ABOUT THIS TASK>
Copy down the listing below exactly. Do not include pictures.

PROVIDED DATA>
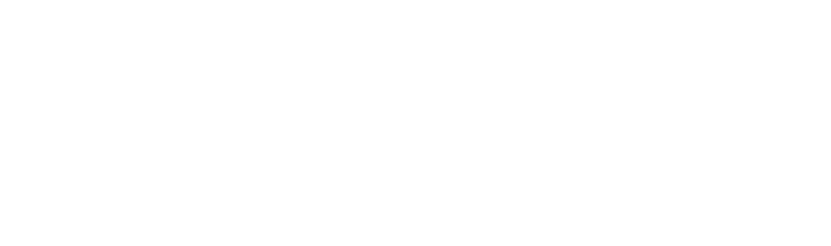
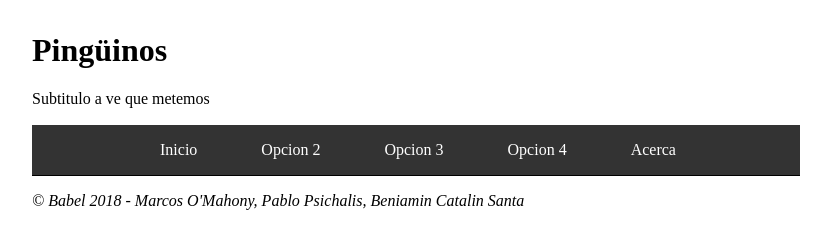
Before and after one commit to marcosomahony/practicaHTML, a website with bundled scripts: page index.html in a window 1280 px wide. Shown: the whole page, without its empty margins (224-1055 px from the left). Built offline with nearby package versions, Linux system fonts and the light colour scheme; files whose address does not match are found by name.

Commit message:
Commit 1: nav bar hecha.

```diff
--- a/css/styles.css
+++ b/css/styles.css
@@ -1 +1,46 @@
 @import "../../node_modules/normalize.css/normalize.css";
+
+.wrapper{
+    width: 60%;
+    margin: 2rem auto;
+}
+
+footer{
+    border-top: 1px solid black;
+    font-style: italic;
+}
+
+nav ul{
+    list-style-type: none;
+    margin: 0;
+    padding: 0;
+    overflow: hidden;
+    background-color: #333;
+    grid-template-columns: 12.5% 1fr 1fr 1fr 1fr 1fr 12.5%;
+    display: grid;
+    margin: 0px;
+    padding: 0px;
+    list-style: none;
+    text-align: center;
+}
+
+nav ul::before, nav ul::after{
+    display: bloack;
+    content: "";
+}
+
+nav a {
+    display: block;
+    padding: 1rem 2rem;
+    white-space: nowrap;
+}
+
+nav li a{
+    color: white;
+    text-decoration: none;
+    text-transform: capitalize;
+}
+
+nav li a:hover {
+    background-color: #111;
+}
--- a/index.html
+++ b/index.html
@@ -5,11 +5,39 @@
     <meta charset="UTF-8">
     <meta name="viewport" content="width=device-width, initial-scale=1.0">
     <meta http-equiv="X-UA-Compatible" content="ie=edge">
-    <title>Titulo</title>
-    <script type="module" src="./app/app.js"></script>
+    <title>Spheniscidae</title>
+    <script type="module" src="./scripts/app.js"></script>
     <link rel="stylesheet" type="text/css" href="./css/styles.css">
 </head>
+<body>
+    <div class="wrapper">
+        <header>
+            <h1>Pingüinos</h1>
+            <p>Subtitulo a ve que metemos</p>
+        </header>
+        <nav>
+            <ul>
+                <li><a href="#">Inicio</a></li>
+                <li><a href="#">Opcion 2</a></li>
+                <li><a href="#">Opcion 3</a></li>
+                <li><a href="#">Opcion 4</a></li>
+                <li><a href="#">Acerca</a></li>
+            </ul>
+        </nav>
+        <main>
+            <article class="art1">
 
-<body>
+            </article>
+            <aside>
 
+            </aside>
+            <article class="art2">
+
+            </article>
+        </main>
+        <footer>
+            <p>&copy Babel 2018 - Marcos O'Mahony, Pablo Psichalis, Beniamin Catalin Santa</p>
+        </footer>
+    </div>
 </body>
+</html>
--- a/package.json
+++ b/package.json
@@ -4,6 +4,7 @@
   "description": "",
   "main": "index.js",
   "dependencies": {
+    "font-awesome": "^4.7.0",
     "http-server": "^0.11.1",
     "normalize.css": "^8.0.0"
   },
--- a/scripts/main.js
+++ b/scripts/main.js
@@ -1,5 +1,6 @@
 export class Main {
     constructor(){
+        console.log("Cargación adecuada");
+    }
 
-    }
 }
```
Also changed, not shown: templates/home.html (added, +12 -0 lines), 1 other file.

TASK ANSWER>
Before and after one commit to marcosomahony/practicaHTML, a website with bundled scripts: page index.html in a window 1280 px wide. Shown: the whole page, without its empty margins (224-1055 px from the left). Built offline with nearby package versions, Linux system fonts and the light colour scheme; files whose address does not match are found by name.

Commit message:
Commit 1: nav bar hecha.

```diff
--- a/css/styles.css
+++ b/css/styles.css
@@ -1 +1,46 @@
 @import "../../node_modules/normalize.css/normalize.css";
+
+.wrapper{
+    width: 60%;
+    margin: 2rem auto;
+}
+
+footer{
+    border-top: 1px solid black;
+    font-style: italic;
+}
+
+nav ul{
+    list-style-type: none;
+    margin: 0;
+    padding: 0;
+    overflow: hidden;
+    background-color: #333;
+    grid-template-columns: 12.5% 1fr 1fr 1fr 1fr 1fr 12.5%;
+    display: grid;
+    margin: 0px;
+    padding: 0px;
+    list-style: none;
+    text-align: center;
+}
+
+nav ul::before, nav ul::after{
+    display: bloack;
+    content: "";
+}
+
+nav a {
+    display: block;
+    padding: 1rem 2rem;
+    white-space: nowrap;
+}
+
+nav li a{
+    color: white;
+    text-decoration: none;
+    text-transform: capitalize;
+}
+
+nav li a:hover {
+    background-color: #111;
+}
--- a/index.html
+++ b/index.html
@@ -5,11 +5,39 @@
     <meta charset="UTF-8">
     <meta name="viewport" content="width=device-width, initial-scale=1.0">
     <meta http-equiv="X-UA-Compatible" content="ie=edge">
-    <title>Titulo</title>
-    <script type="module" src="./app/app.js"></script>
+    <title>Spheniscidae</title>
+    <script type="module" src="./scripts/app.js"></script>
     <link rel="stylesheet" type="text/css" href="./css/styles.css">
 </head>
+<body>
+    <div class="wrapper">
+        <header>
+            <h1>Pingüinos</h1>
+            <p>Subtitulo a ve que metemos</p>
+        </header>
+        <nav>
+            <ul>
+                <li><a href="#">Inicio</a></li>
+                <li><a href="#">Opcion 2</a></li>
+                <li><a href="#">Opcion 3</a></li>
+                <li><a href="#">Opcion 4</a></li>
+                <li><a href="#">Acerca</a></li>
+            </ul>
+        </nav>
+        <main>
+            <article class="art1">
 
-<body>
+            </article>
+            <aside>
 
+            </aside>
+            <article class="art2">
+
+            </article>
+        </main>
+        <footer>
+            <p>&copy Babel 2018 - Marcos O'Mahony, Pablo Psichalis, Beniamin Catalin Santa</p>
+        </footer>
+    </div>
 </body>
+</html>
--- a/package.json
+++ b/package.json
@@ -4,6 +4,7 @@
   "description": "",
   "main": "index.js",
   "dependencies": {
+    "font-awesome": "^4.7.0",
     "http-server": "^0.11.1",
     "normalize.css": "^8.0.0"
   },
--- a/scripts/main.js
+++ b/scripts/main.js
@@ -1,5 +1,6 @@
 export class Main {
     constructor(){
+        console.log("Cargación adecuada");
+    }
 
-    }
 }
```
Also changed, not shown: templates/home.html (added, +12 -0 lines), 1 other file.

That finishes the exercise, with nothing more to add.